In our world full of games that have 90 different button combinations for one move, it was nice to sit back and play a simple game that didn't require too much of my brain power.
The difficulty of the game was nothing for anyone to fear. There were a few parts here and there where you may die and need to start back at a checkpoint, but overall you can watch the game unfold at a good pace.
There are two main game modes to Spyro: Dawn of the Dragon. The first is the main storyline. You will have to follow this method of play until you complete a level, at which time you can go back and play specific levels in order to gain treasures and defeat demi-bosses.
Now allow me to veer for a second and talk about the aforementioned demi-bosses. These suckers are hard! My wife and I were playing this game on multiplayer co-op and we could not defeat these masters of mayhem for anything! It seemed as though when you managed to land a few hits and take their life down a minuscule amount, they would come back at you with 1000X the force! A single hit from you and their life bar barely winces, but a hit from them and you're looking at 50% health if you're lucky! We finally managed to come back and take them down with some of the special powers we had received throughout the game. This makes for a good reason to replay levels at a later time, but it does little good to take them on as you go.

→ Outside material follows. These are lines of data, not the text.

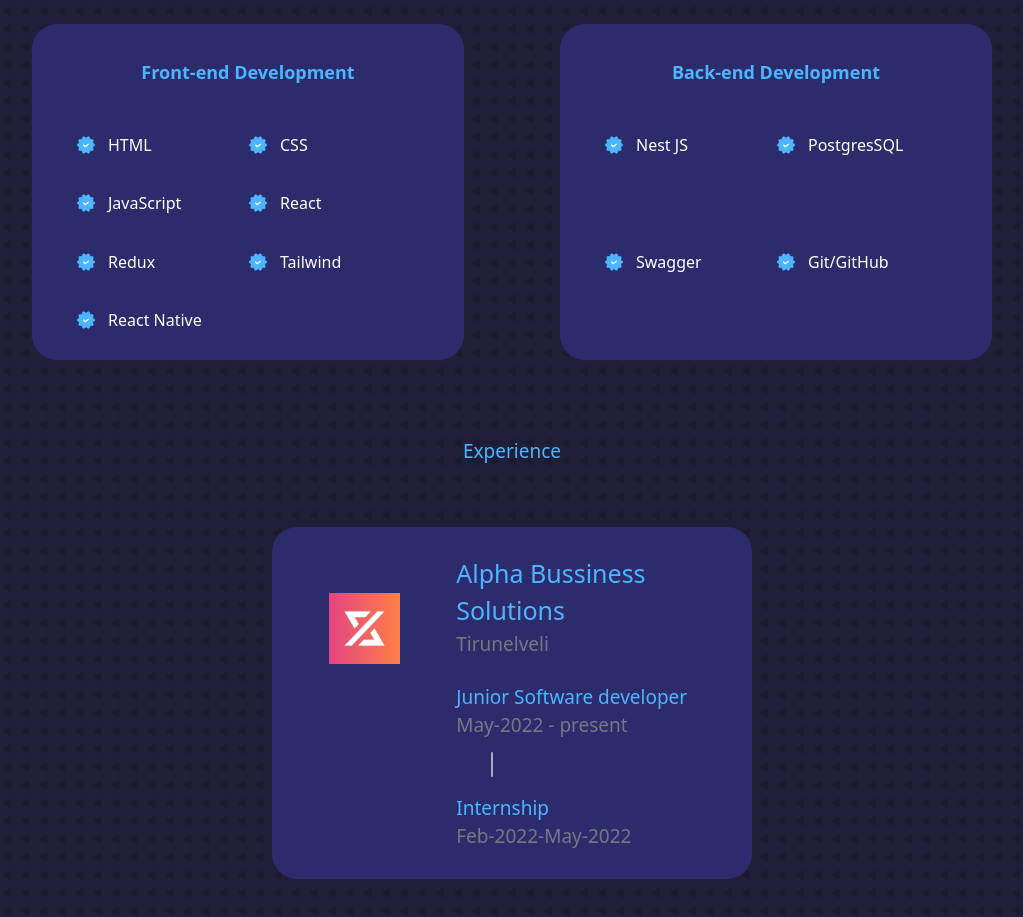
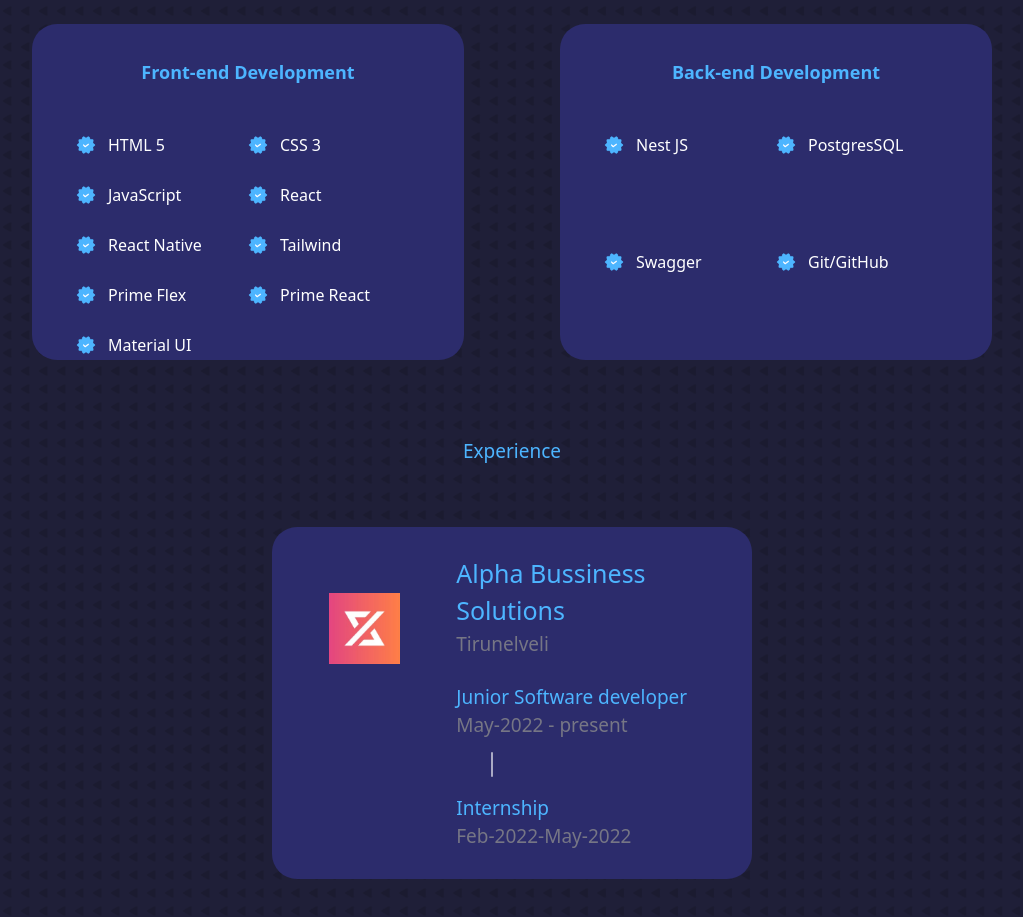
Before and after one commit to Jaffrinsampaul/portfolio, a React (Create React App) app: page / in a window 1280 px wide. Shown: the part 1240-2157 px from the top of the page, without its empty margins (128-1151 px from the left). Built offline with nearby package versions, Linux system fonts and the light colour scheme.

Commit message:
Skill added

```diff
--- a/src/Utills/MockData.ts
+++ b/src/Utills/MockData.ts
@@ -15,11 +15,11 @@ export const skills = {
   frontEnd: [
     {
       img: Image.Verification,
-      name: "HTML",
+      name: "HTML 5",
     },
     {
       img: Image.Verification,
-      name: "CSS",
+      name: "CSS 3",
     },
     {
       img: Image.Verification,
@@ -31,7 +31,7 @@ export const skills = {
     },
     {
       img: Image.Verification,
-      name: "Redux",
+      name: "React Native",
     },
     {
       img: Image.Verification,
@@ -39,8 +39,17 @@ export const skills = {
     },
     {
       img: Image.Verification,
-      name: "React Native",
+      name: "Prime Flex",
     },
+    {
+      img: Image.Verification,
+      name: "Prime React",
+    },
+    {
+      img: Image.Verification,
+      name: "Material UI",
+    },
+
   ],
   backEnd: [
     {
```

Now that I've digressed, allow me to return to the review and move on to the fun factor of the game. As I stated, I've only played this in co-op mode so I can't speak to the intelligence of the AI in one player. As a co-op game I think it was great fun. Especially if you have someone else who enjoys games such as this and is not short-tempered when working with others. I say this because throughout the game you are literally tethered to the other player by means explained in the game, so moving too far away from them is not an option. Find the right people and this game can make for a good time.
I would say that the replayability of this game is low. Once finished, there seems little reason to want to go back and do it all over again to simply find a small treasure or crystal that you had missed. I would definitely call this a one time through experience.

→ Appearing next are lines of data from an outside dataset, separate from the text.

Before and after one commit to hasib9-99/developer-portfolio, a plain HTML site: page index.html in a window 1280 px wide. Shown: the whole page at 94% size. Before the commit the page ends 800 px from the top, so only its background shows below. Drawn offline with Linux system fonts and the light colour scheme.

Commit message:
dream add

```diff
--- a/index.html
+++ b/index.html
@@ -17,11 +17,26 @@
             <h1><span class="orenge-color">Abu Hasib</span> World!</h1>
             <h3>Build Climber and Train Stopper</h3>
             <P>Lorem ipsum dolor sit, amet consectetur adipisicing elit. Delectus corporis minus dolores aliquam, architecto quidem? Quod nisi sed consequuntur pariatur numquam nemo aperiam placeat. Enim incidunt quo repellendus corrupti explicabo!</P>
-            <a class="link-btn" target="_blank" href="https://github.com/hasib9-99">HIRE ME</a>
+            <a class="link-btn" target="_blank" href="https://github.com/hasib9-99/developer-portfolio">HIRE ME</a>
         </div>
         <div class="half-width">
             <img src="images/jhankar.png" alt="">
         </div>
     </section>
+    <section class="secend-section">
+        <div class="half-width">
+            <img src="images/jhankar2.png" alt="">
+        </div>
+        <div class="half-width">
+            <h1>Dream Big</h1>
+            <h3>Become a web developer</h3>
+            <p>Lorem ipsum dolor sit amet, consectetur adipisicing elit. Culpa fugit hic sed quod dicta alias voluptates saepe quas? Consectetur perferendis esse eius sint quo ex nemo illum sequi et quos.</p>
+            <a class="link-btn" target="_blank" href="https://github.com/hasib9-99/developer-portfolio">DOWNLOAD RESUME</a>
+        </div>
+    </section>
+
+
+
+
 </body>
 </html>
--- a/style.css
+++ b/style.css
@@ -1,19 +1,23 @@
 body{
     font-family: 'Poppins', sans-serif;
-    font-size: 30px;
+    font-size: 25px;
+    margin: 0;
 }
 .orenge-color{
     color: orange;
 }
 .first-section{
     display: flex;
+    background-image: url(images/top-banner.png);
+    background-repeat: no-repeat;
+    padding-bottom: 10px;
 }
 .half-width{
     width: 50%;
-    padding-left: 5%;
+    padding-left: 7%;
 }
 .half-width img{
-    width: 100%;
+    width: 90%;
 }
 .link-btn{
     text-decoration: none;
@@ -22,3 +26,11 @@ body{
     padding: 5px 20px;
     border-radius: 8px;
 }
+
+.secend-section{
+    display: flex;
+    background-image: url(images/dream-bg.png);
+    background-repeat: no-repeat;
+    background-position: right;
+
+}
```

The depth of the world in this game seems infinite, but once you've been around the block a few times you realize how limited it truly is. The infinite feeling is achieved by vast landscapes and scenery that plays tricks on the mind to make the unsuspecting gamer think they can fly on forever.
The scenery and landscape of the game truly is magnificent and the graphics, although cartoony, is mesmerizing. There are beautiful scenes of forests and cities that seem to flow seamlessly into gameplay and are a treat for the eye.
The music was brilliant and seemed to fit the game well. For every scene and mood of the game there was a musical score to add to the feeling of the moment. At times you wouldn't notice the music in the background. Not because it was too quiet or uninteresting, but because it flowed so well with the scene and actions at hand.
The movie sequences in the game were well done and didn't interrupt gameplay or seem to drag on. A few well-placed videos here and there carried the storyline along and kept the show going.
This is a tough game to place on my personal rating system of "Buy, Rent, or Run" because I definitely can't call it a "Run", but deciding between the other two is a daunting task. If you want to take your time with someone for the multiplayer I would have to say "Buy". But if you have someone who has the dedication to sit down and get through this game in a timely manner then I would have to say, "Rent". Either way, this is a game I would recommend to those gamers out there wanting to take a step back from the complexity of many games and just enjoy some good ol' fashioned fun.